SOURCE MATERIAL:
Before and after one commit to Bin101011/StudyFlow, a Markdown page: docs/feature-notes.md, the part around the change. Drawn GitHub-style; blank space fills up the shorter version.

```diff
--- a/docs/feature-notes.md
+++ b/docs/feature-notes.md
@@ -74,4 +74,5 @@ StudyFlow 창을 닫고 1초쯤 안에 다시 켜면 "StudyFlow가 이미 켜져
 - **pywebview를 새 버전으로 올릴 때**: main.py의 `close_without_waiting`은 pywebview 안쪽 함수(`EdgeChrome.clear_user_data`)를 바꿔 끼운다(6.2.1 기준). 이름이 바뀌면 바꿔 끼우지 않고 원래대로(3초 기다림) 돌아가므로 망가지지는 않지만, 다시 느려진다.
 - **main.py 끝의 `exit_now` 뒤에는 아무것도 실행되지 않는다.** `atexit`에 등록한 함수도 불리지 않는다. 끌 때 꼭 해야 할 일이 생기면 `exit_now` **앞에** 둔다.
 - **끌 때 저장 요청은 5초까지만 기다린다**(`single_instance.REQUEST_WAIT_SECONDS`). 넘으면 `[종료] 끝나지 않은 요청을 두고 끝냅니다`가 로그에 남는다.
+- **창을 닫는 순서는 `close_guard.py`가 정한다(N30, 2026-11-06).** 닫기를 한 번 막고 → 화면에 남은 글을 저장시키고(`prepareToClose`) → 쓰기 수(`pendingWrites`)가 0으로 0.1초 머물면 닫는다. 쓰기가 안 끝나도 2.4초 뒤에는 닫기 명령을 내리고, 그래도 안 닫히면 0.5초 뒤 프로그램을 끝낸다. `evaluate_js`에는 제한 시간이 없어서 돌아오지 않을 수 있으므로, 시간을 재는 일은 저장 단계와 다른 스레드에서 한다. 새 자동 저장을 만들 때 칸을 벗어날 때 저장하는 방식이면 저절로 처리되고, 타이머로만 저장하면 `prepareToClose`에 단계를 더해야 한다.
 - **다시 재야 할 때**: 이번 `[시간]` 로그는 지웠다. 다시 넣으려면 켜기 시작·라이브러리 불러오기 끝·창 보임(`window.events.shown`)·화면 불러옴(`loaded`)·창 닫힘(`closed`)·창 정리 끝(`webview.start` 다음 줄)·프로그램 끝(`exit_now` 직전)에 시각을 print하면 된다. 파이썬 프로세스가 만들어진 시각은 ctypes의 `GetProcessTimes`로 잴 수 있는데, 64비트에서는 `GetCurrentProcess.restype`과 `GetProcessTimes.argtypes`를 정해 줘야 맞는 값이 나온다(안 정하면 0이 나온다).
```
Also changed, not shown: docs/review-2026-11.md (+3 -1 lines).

DESCRIPTION OF THE TASK: Look through the data above. Each line containing the word "shown" needs to be copied.

YOUR SOLUTION:
 - **다시 재야 할 때**: 이번 `[시간]` 로그는 지웠다. 다시 넣으려면 켜기 시작·라이브러리 불러오기 끝·창 보임(`window.events.shown`)·화면 불러옴(`loaded`)·창 닫힘(`closed`)·창 정리 끝(`webview.start` 다음 줄)·프로그램 끝(`exit_now` 직전)에 시각을 print하면 된다. 파이썬 프로세스가 만들어진 시각은 ctypes의 `GetProcessTimes`로 잴 수 있는데, 64비트에서는 `GetCurrentProcess.restype`과 `GetProcessTimes.argtypes`를 정해 줘야 맞는 값이 나온다(안 정하면 0이 나온다).
Also changed, not shown: docs/review-2026-11.md (+3 -1 lines).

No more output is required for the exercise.